Native to the Mediterranean, parsley is one of the most beloved garnishments and seasonings in cuisine today. It is widely used in Middle Eastern, American, and European dishes and its praised for its earthy bitterness. Parsley is thought to add balance to savory dishes. As for gardening, parsley is one of the easiest herbs to grow in hydroponics. Italian (flat leaf) and curly leaf are the two main types of parsley.
Dill is another highly prized herb. Its native to southwest Asia and India, but is now grown all over the world today. The long stems of dill are chewy, so most people discard these and instead use the tender and flavorful fern-like leaves of the plant. Dill can be used in the form of fresh or dried leaves, and is often added to soups and seafood. As for growing dill in a hydroponic system, it grows beautifully and very quickly!
Rosemary is another herb native to the Mediterranean region. It is an aromatic herb that is found in a host of beauty products and culinary recipes. Rosemary has needle-like leaves which possess an interesting astringent flavor which adds a nice flavor to Italian dishes. Rosemary leaves are used both in fresh or dried form, and are often added to herbal teas. As far as growing rosemary in hydroponics, this is an herb that is best grown from a cutting or established plant because starting from seed is difficult task. With that said, it makes a good herb to grow in a hydroponic system once the juvenile plant is ready to transplant.
Best of luck with your hydroponic herb grow!
About the Author

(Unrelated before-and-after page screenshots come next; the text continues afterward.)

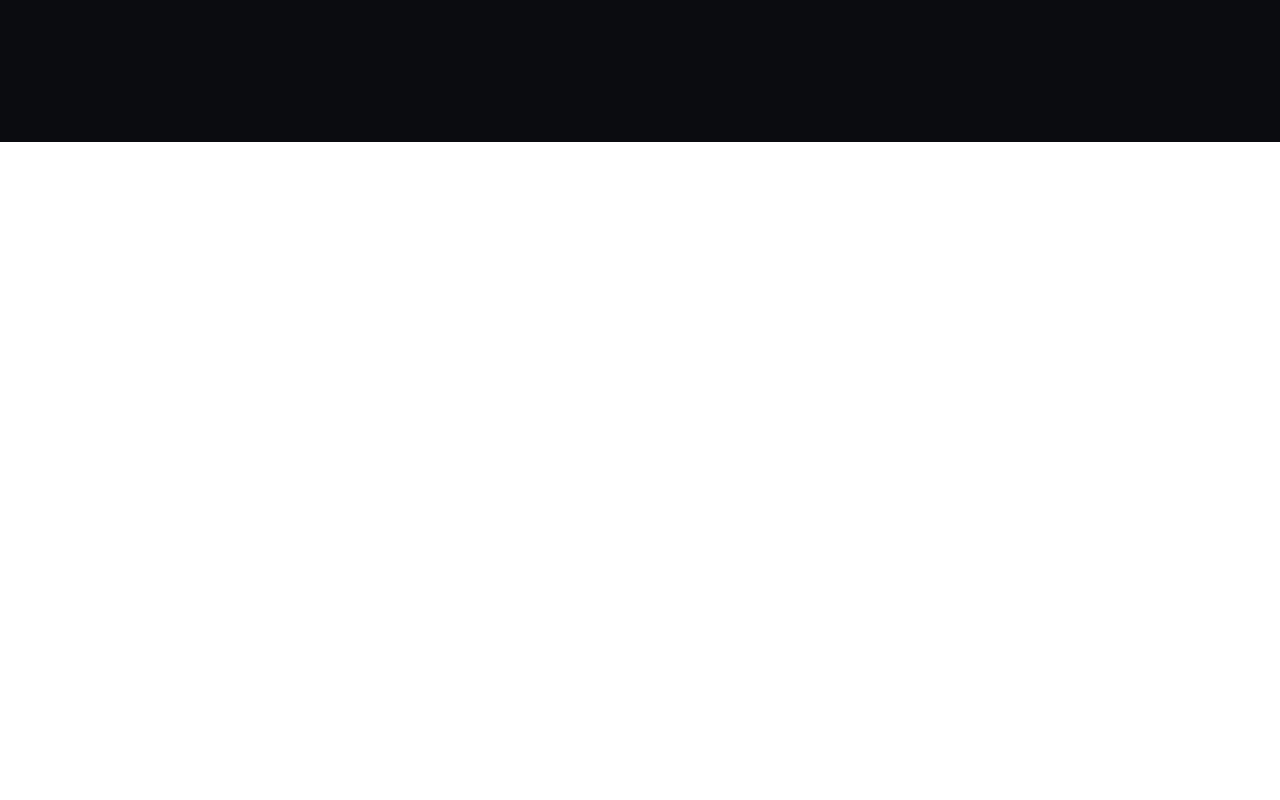
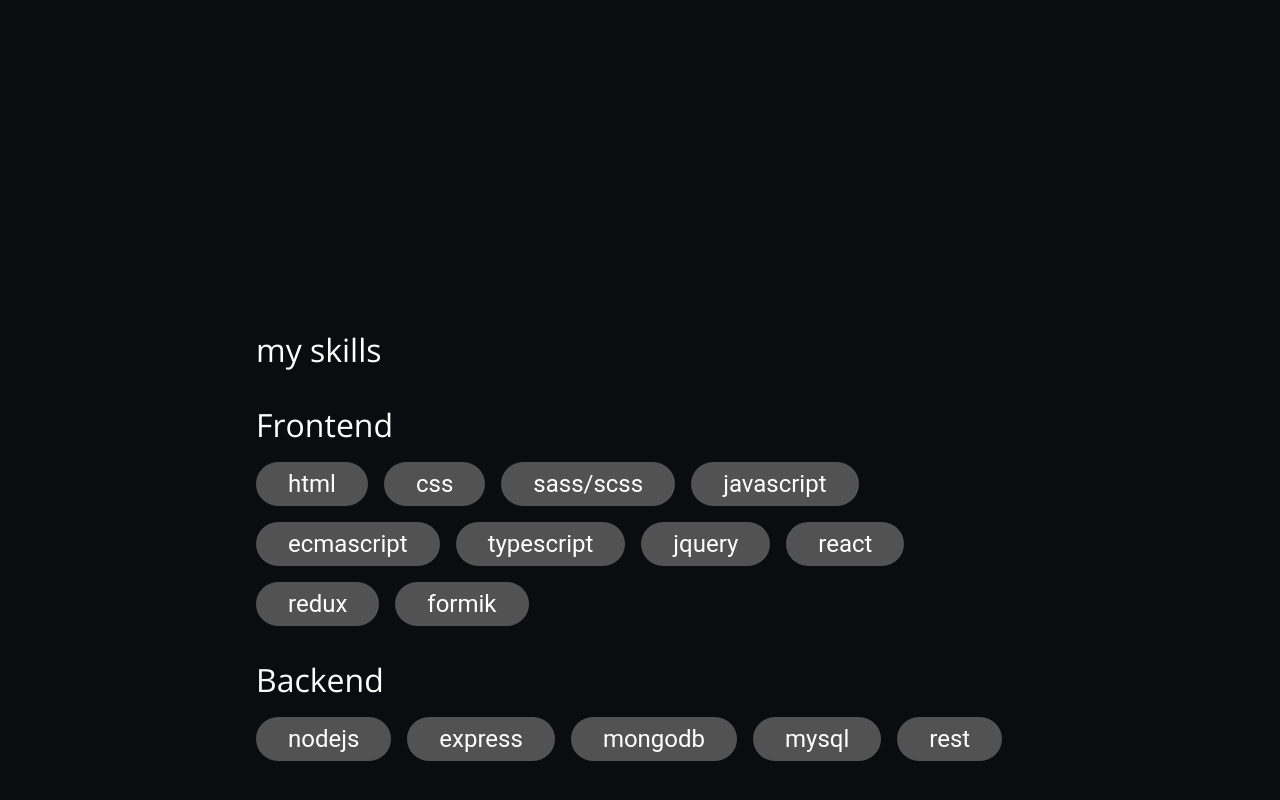
Before and after one commit to prateeksoni1/old-portfolio, a React (Create React App) app: page / in a window 1280 px wide. Shown: the part 2258-3058 px from the top of the page. Before the commit the page ends 2400 px from the top, so only its background shows below. Built offline with nearby package versions, Linux system fonts and the light colour scheme.

Commit message:
add skills
Signed-off-by: proforty7 <proforty7@gmail.com>

```diff
--- a/src/components/app/app.tsx
+++ b/src/components/app/app.tsx
@@ -4,6 +4,7 @@ import Hero from "../hero/hero";
 import Navbar from "../navbar/navbar";
 import Work from "../work/work";
 import Experience from "../experience/experience";
+import Skills from "../skills/skills";
 
 const App = () => {
   return (
@@ -13,6 +14,7 @@ const App = () => {
       <div className={classes.column}>
         <Work />
         <Experience />
+        <Skills />
       </div>
     </div>
   );
--- /dev/null
+++ b/src/components/skills/skills.module.scss
@@ -0,0 +1,37 @@
+.skills {
+  margin-bottom: 0;
+  min-height: 100vh;
+  display: flex;
+  align-items: center;
+  justify-content: center;
+
+  .container {
+    width: 100%;
+
+    .head {
+      font-weight: 100;
+      font-family: "Open Sans";
+      margin-bottom: 2rem;
+    }
+
+    .pillTitle {
+      font-family: "Open Sans";
+      font-size: 2rem;
+      margin: 1rem 0px;
+    }
+    .pillContainer {
+      display: flex;
+      flex-wrap: wrap;
+
+      .pill {
+        margin-right: 1rem;
+        margin-bottom: 1rem;
+        box-sizing: border-box;
+        font-size: 1.5rem;
+        background-color: #525252;
+        padding: 0.5rem 2rem;
+        border-radius: 100px;
+      }
+    }
+  }
+}
--- /dev/null
+++ b/src/components/skills/skills.tsx
@@ -0,0 +1,46 @@
+import React, { FunctionComponent } from "react";
+import classes from "./skills.module.scss";
+
+const skills = {
+  frontend: [
+    "html",
+    "css",
+    "sass/scss",
+    "javascript",
+    "ecmascript",
+    "typescript",
+    "jquery",
+    "react",
+    "redux",
+    "formik",
+  ],
+  backend: ["nodejs", "express", "mongodb", "mysql", "rest"],
+};
+
+const Skills: FunctionComponent = () => {
+  return (
+    <div className={classes.skills}>
+      <div className={classes.container}>
+        <h1 className={classes.head}>my skills</h1>
+        <div className={classes.pillTitle}>Frontend</div>
+        <div className={classes.pillContainer}>
+          {React.Children.toArray(
+            skills.frontend.map((skill) => (
+              <span className={classes.pill}>{skill}</span>
+            ))
+          )}
+        </div>
+        <div className={classes.pillTitle}>Backend</div>
+        <div className={classes.pillContainer}>
+          {React.Children.toArray(
+            skills.backend.map((skill) => (
+              <span className={classes.pill}>{skill}</span>
+            ))
+          )}
+        </div>
+      </div>
+    </div>
+  );
+};
+
+export default Skills;
```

Jonathan de Araujo is a lifelong gardening enthusiast. Since discovering hydroponics, he has devoted his free time to growing edible crops in his home and writing about the benefits of this interesting gardening technique. See more of Jonathan’s hydroponic gardening articles at uPONICS.com.